◆ Task item:
Tell how many lines in the listing below contain the word "blocks", giving the number alone.

◆ Records:
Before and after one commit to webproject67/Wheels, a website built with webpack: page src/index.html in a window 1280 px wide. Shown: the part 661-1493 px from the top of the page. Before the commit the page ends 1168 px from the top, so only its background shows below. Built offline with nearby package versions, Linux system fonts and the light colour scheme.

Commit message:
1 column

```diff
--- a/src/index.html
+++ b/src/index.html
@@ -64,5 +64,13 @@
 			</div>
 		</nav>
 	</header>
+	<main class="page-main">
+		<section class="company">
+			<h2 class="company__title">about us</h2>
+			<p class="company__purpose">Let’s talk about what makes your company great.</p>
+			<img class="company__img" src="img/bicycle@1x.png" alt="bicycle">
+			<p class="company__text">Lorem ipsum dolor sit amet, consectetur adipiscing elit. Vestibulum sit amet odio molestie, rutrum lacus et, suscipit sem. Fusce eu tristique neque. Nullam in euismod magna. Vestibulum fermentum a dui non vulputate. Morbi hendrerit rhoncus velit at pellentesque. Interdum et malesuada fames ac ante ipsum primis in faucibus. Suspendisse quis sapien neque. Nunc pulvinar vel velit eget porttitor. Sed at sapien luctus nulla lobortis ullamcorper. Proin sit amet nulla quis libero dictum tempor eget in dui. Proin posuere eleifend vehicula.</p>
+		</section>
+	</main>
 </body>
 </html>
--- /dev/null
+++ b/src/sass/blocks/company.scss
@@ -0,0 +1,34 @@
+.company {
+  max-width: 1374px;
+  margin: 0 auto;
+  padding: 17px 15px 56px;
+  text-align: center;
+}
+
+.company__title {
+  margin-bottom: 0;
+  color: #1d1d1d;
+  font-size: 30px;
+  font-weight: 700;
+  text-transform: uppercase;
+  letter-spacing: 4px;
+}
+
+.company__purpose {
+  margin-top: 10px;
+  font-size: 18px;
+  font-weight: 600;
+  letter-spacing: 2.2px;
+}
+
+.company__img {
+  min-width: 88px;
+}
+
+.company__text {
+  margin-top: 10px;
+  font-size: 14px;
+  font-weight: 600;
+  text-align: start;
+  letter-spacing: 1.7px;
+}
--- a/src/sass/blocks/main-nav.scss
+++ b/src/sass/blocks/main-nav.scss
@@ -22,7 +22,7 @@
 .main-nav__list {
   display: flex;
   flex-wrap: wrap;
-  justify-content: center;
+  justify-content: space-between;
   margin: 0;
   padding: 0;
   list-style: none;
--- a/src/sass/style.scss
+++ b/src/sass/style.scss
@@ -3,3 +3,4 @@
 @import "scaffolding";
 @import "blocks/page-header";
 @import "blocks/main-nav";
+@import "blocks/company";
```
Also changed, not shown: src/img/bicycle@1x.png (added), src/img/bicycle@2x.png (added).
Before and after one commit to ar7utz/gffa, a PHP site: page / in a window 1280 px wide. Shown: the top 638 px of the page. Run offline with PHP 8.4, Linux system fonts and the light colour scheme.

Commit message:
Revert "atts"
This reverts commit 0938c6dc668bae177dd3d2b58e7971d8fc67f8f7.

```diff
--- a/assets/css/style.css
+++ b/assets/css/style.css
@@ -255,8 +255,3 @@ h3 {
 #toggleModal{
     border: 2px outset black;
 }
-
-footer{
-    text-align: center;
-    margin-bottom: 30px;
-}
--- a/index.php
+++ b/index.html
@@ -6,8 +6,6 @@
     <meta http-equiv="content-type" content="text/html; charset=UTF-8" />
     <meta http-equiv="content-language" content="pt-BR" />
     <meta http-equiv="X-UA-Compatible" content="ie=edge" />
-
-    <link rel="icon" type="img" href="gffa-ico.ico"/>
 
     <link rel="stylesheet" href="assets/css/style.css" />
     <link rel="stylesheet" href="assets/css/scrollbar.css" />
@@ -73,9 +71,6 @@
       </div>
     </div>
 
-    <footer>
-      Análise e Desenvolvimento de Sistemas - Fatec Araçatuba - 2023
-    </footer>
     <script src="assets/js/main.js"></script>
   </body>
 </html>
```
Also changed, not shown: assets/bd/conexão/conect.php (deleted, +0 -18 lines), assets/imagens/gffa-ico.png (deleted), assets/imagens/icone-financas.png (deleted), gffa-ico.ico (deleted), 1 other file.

◆ Exercise result:
6